At the bridge, the robbers unloaded 124 sacks, which they transferred quickly from the carriage to the truck by forming a human chain. The gang departed 30 minutes after the robbery had begun. To mislead any potential witness in addition to their truck they used two Land Rover vehicles both of which had the registration plates BMG 757 A.
They headed along back roads and arrived at an old farm 27 miles from the crime scene. They had bought this farm two months earlier. There they began counting the proceeds of the robbery. 2.6 million pounds were stolen in used £1, £5 and £10 notes.
Investigation, capture and trial
At 5 a.m. the police arrived at the crime scene where they took statements from the driver and postal workers. One member of the gang had made the mistake of telling the postal staff not to move for half an hour, so their hideout could not be more than 35 miles away. The police did a search of all places near the crime scene, but failed to find any evidence of the crime.
The Postmaster General3 offered a £10,000 reward to “the first person giving information about the persons responsible for the robbery”. Finally, the old farm was found where the policemen discovered the truck used by the robbers, the Land Rovers, a large quantity of food, bedding, sleeping bags, Post Office sacks, registered parcels, and fingerprints of the robbers.
Thirteen of the gang members were arrested. The trial of the robbers began on January 20, 1964, lasted 51 days and included 613 exhibits and 240 witnesses. On April 15, 1964, the sentences of 30 years imprisonment were passed on seven members of the gang. Others received shorter sentences.
Notes:1registered parcel – ценная посылка;
2signal post – светофорная мачта;
3Postmaster General – министр почт.
Ex. 4. Answer the questions to the text.
1. Where and when did The Great Train Robbery take place?
2. What station did the mail train depart? What was its destination?
3. What did post staff do?
4. Was anything special about the second carriage behind the locomotive?
5. Why did the driver Jack Mills stop the train at a red signal?
6. What did the locomotive’s second man do?
7. What did he discover?
8. What happened to David Whitby upon his returning to the train?
9. What happened to the postal workers?
10. How strong was the gang?
11. Were they from Glasgow?
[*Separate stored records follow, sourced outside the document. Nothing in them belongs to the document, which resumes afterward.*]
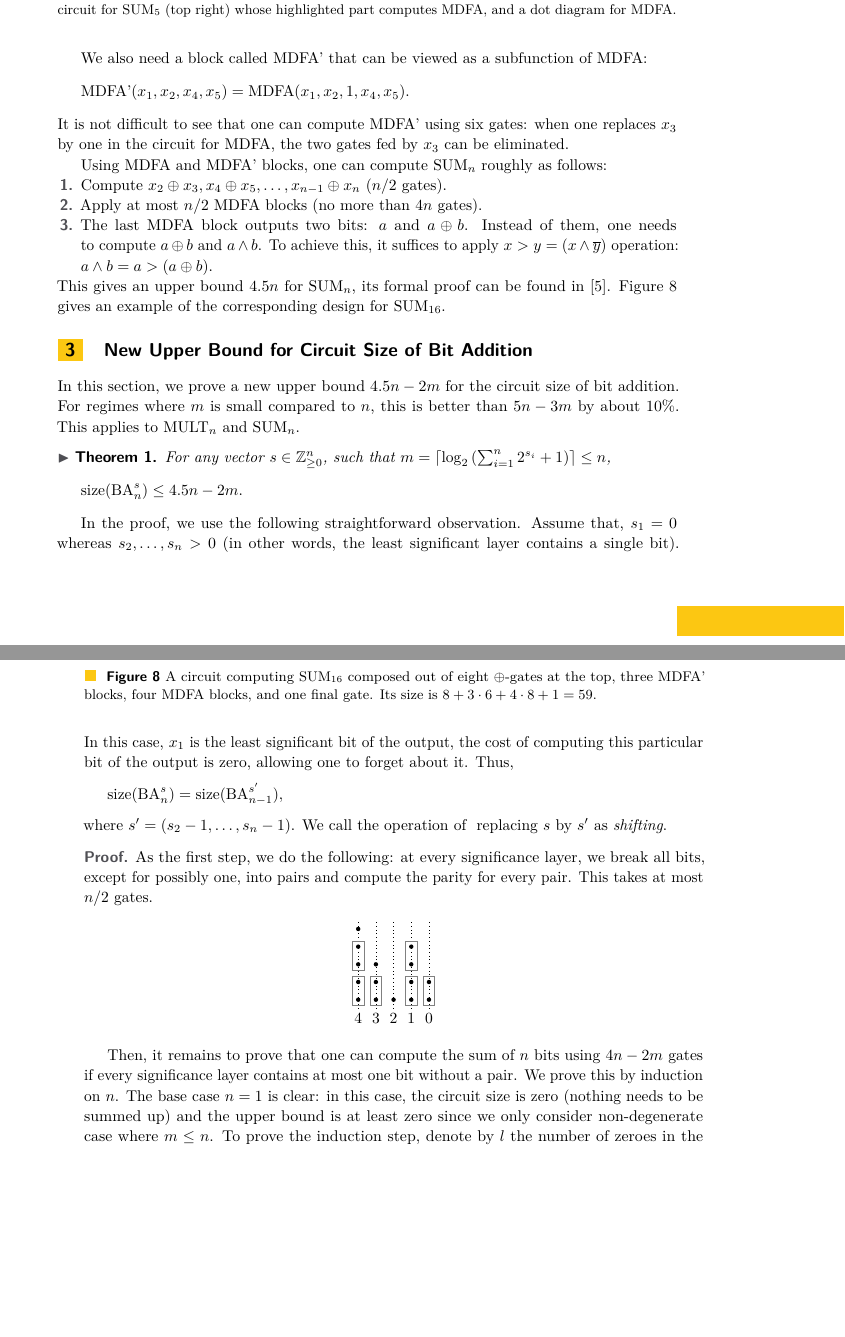
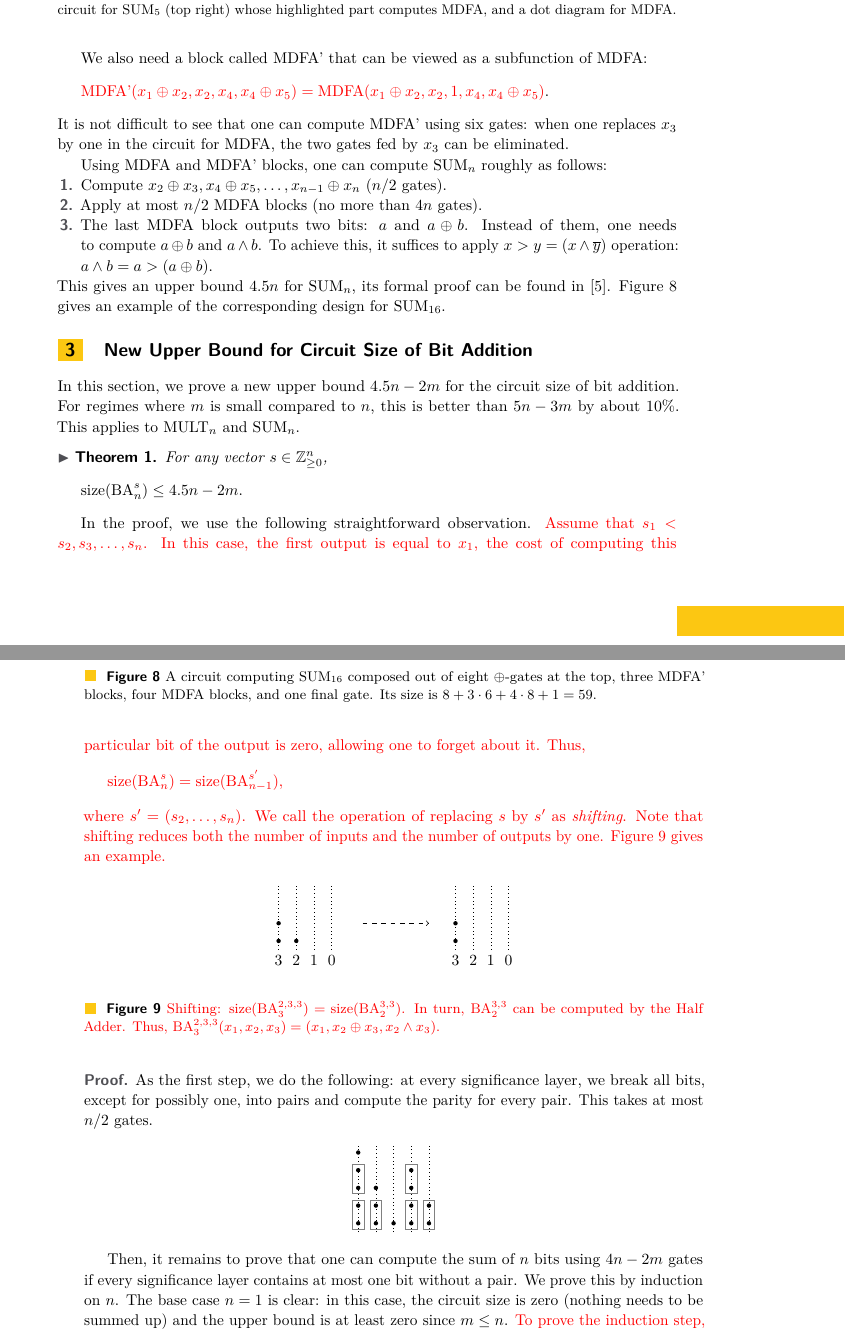
Before and after one commit to alexanderskulikov/multipliers-paper, a LaTeX paper (multipliers_lipics.tex): two parts of pages 7 and 8 of 16, joined at a grey line, cut so that both start at the same text, the shorter picture padded with empty space. Compiled offline with pdfLaTeX.

Commit message:
Finish polishing

```diff
--- a/multipliers_lipics.tex
+++ b/multipliers_lipics.tex
@@ -84,9 +84,6 @@
 \DeclareMathOperator{\MDFA}{MDFA}
 \DeclareMathOperator{\INC}{INC}
 \DeclareMathOperator{\size}{size}
-
-\newcommand{\mynew}[1]{\textcolor{red}{#1}}
-
 
 
 %Editor-only macros:: begin (do not touch as author)%%%%%%%%%%%%%%%%%%%%%%%%%%%%%%%%%%
@@ -732,7 +729,7 @@
     \end{figure}
 
     We~also need a~block called MDFA' that can be~viewed as~a~subfunction of~MDFA:
-    \[\operatorname{MDFA'}(x_1,x_2,x_4,x_5)=\operatorname{MDFA}(x_1, x_2, 1, x_4, x_5).\]
+    \[\textcolor{red}{\operatorname{MDFA'}(x_1 \oplus x_2, x_2, x_4, x_4 \oplus x_5)=\operatorname{MDFA}(x_1 \oplus x_2, x_2, 1, x_4, x_4 \oplus x_5)}.\]
     It~is not difficult to~see that one can compute MDFA' using six gates: when one replaces $x_3$ by~one in~the circuit for MDFA,
     the two gates fed by~$x_3$ can be~eliminated.
 
@@ -800,53 +797,49 @@
     better than $5n-3m$ by~about $10\%$. This applies to~$\MULT_n$ and $\SUM_n$.
     \begin{theorem}
         \label{theorem:main}
-        For any vector $s \in \mathbb{Z}_{\ge 0}^n$, such that
-        $m=\left\lceil \log_2\left( \sum_{i=1}^{n}2^{s_i} + 1\right) \right\rceil \le n$,
+        For any vector $s \in \mathbb{Z}_{\ge 0}^n$,
         \[\operatorname{size}(\BA_n^s) \le 4.5n-2m.\]
     \end{theorem}
 
     In~the proof, we~use the following straightforward observation.
-    Assume that, $s_1=0$ whereas $s_2, \dotsc, s_n>0$ (in~other words, the least significant layer contains a~single bit).
-    In~this case, $x_1$ is~the least significant bit of~the output,
+    \textcolor{red}{Assume that $s_1<s_2,s_3, \dotsc, s_n$.
+    In~this case, the first output is~equal to~$x_1$,
     the cost of~computing this particular bit of~the output is~zero,
     allowing one to~forget about~it. Thus,
     \[\operatorname{size}(\BA^s_n)=\operatorname{size}(\BA^{s'}_{n-1}),\]
-    where $s'=(s_2-1,\dotsc, s_n-1)$. We~call the operation of~
-    replacing~$s$ by~$s'$
-    as~\emph{shifting}.
-    %See Figure~\ref{figure:shifting} for an~example.
-
-
-
-%    \begin{figure}[ht]
-%        \begin{center}
-%            \begin{tikzpicture}
-%                \begin{scope}
-%                    \foreach \x [count=\n from 0] in {2, 1, ..., -2} {
-%                        \draw[l] (\x * \d, -1) -- (\x * \d, .5);
-%                        \node[below] at (\x * \d, -1) {$\n$};
-%                    }
-%
-%                    \foreach \x/\y in {-2/-1, -1/-1, -1/0, -1/1, 0/-1, 1/-1, 1/0, 2/-1}
-%                    \node[dot] at (\x * \d, \y * \d - \d) {};
-%                \end{scope}
-%
-%                \draw[dashed, ->] (1.5, -\d) -- (3, -\d);
-%
-%                \begin{scope}[xshift=40mm]
-%                    \foreach \x [count=\n from 0] in {2, ..., -1} {
-%                        \draw[l] (\x * \d, -1) -- (\x * \d, .5);
-%                        \node[below] at (\x * \d, -1) {$\n$};
-%                    }
-%
-%                    \foreach \x/\y in {-2/-1, -1/-1, -1/0, -1/1, 0/-1, 1/-1, 1/0}
-%                    \node[dot] at (\x * \d + \d, \y * \d - \d) {};
-%                \end{scope}
-%            \end{tikzpicture}
-%        \end{center}
-%        \caption{Shifting: computing $\BA_8^{0,1,1,2,3,3,3,4}$ is~the same as~computing $\BA_7^{0,0,1,2,2,2,3}$.}
-%        \label{figure:shifting}
-%    \end{figure}
+    where $s'=(s_2,\dotsc, s_n)$. We~call the operation
+    of~replacing~$s$ by~$s'$
+    as~\emph{shifting}. Note that shifting reduces both the number of~inputs and the number of~outputs by~one. Figure~\ref{figure:shifting} gives an~example.}
+
+    \begin{figure}[ht]
+        \begin{center}
+            \begin{tikzpicture}
+                \begin{scope}
+                    \foreach \x [count=\n from 0] in {2, 1, 0, -1} {
+                        \draw[l] (\x * \d, -1) -- (\x * \d, .5);
+                        \node[below] at (\x * \d, -1) {$\n$};
+                    }
+
+                    \foreach \x/\y in {-1/-1, -1/0, 0/-1}
+                    	\node[dot] at (\x * \d, \y * \d - \d) {};
+                \end{scope}
+
+                \draw[dashed, ->] (1.5, -\d) -- (3, -\d);
+
+                \begin{scope}[xshift=40mm]
+                    \foreach \x [count=\n from 0] in {2, 1, 0, -1} {
+						\draw[l] (\x * \d, -1) -- (\x * \d, .5);
+						\node[below] at (\x * \d, -1) {$\n$};
+					}
+
+					\foreach \x/\y in {-1/-1, -1/0}
+						\node[dot] at (\x * \d, \y * \d - \d) {};
+				\end{scope}
+            \end{tikzpicture}
+        \end{center}
+        \caption{\textcolor{red}{Shifting: $\size(\BA_3^{2, 3, 3})=\size(\BA_2^{3, 3})$. In~turn, $\BA_2^{3, 3}$ can be~computed by the Half Adder. Thus, $\BA_3^{2, 3, 3}(x_1, x_2, x_3)=(x_1, x_2 \oplus x_3, x_2 \land x_3)$.}}
+        \label{figure:shifting}
+    \end{figure}
 
     \begin{proof}
         As~the first step, we~do the following: at~every significance layer,
@@ -857,24 +850,24 @@
             \begin{tikzpicture}
                 \foreach \x [count=\n from 0] in {2, 1, ..., -2} {
                     \draw[l] (\x * \d, -1) -- (\x * \d, 1);
-                    \node[below] at (\x * \d, -1) {$\n$};
+                    %\node[below] at (\x * \d, -1) {$\n$};
                 }
 
                 \foreach [count=\n] \x/\y in {-2/-1, -2/0, -2/1, -2/2, -2/3, -1/-1, -1/0, -1/1, 0/-1, 1/-1, 1/0, 1/1, 1/2, 2/-1, 2/0}
-                \node[dot] (\n) at (\x * \d, \y * \d - \d) {};
+                	\node[dot] (\n) at (\x * \d, \y * \d - \d) {};
 
                 \foreach \i/\j in {1/2, 3/4, 6/7, 10/11, 12/13, 14/15}
-                \node[fit=(\i) (\j), pair] {};
+                	\node[fit=(\i) (\j), pair] {};
             \end{tikzpicture}
         \end{center}
 
         Then, it~remains to~prove that one can compute the sum of~$n$ bits
         using $4n-2m$ gates if~every significance layer contains at~most one bit
-        without a~pair. We~prove this by~induction on~$n$. The base case $n=1$ is~clear: in~this case, the circuit size is~zero (nothing needs to~be summed~up) and the upper bound is~at~least zero since we~only consider
-        non-degenerate case where $m \le n$. To~prove the induction step,
-        denote by~$l$ the number of~zeroes in~the significance
-        vector (that~is, the number of~input bits on~the least significant layer).
-
+        without a~pair. We~prove this by~induction on~$n$. The base case $n=1$ is~clear: in~this case, the circuit size is~zero (nothing needs to~be summed~up) and the upper bound is~at~least zero since $m \le n$.
+        \textcolor{red}{To~prove the induction step,
+        denote by~$l$ the number
+        of~minimum elements in~the significance vector~$s$
+        (that~is, the number of~bits in~the rightmost non-empty column in~dot-notation).}
 
         Consider the following seven cases. (In~fact, the first three cases are special cases of~the last three cases, but we~believe that the presentation is~cleaner when they are stated
         as~separate cases.)
```
Also changed, not shown: multipliers_lipics.tex (56 more changed lines).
12. Was an experienced train driver able to operate a mainline diesel locomotive?
13. Who was to move the train to the bridge?
14. Did he want to do that?
15. What did the robbers do at the bridge?
16. What did they do to mislead the police?
17. Where was the robbers’ hideout?
18. Was any reward offered to the first person giving information about the persons responsible for the robbery?
19. How many gang members were arrested?
20. What sentences were passed on the robbers?
Ex. 1. Give the third form of the verbs. Mind the reading of the -ed ending.
to operate, to have, to be, to find, to consist, to carry, to do, to make, to tell, to use, to think, to write, to give, to design, to see, to go, to transport, to increase, to come, to pull, to begin, to become, to offer, to call, to take, to control, to send, to draw, to reach, to know, to say, to construct, to build.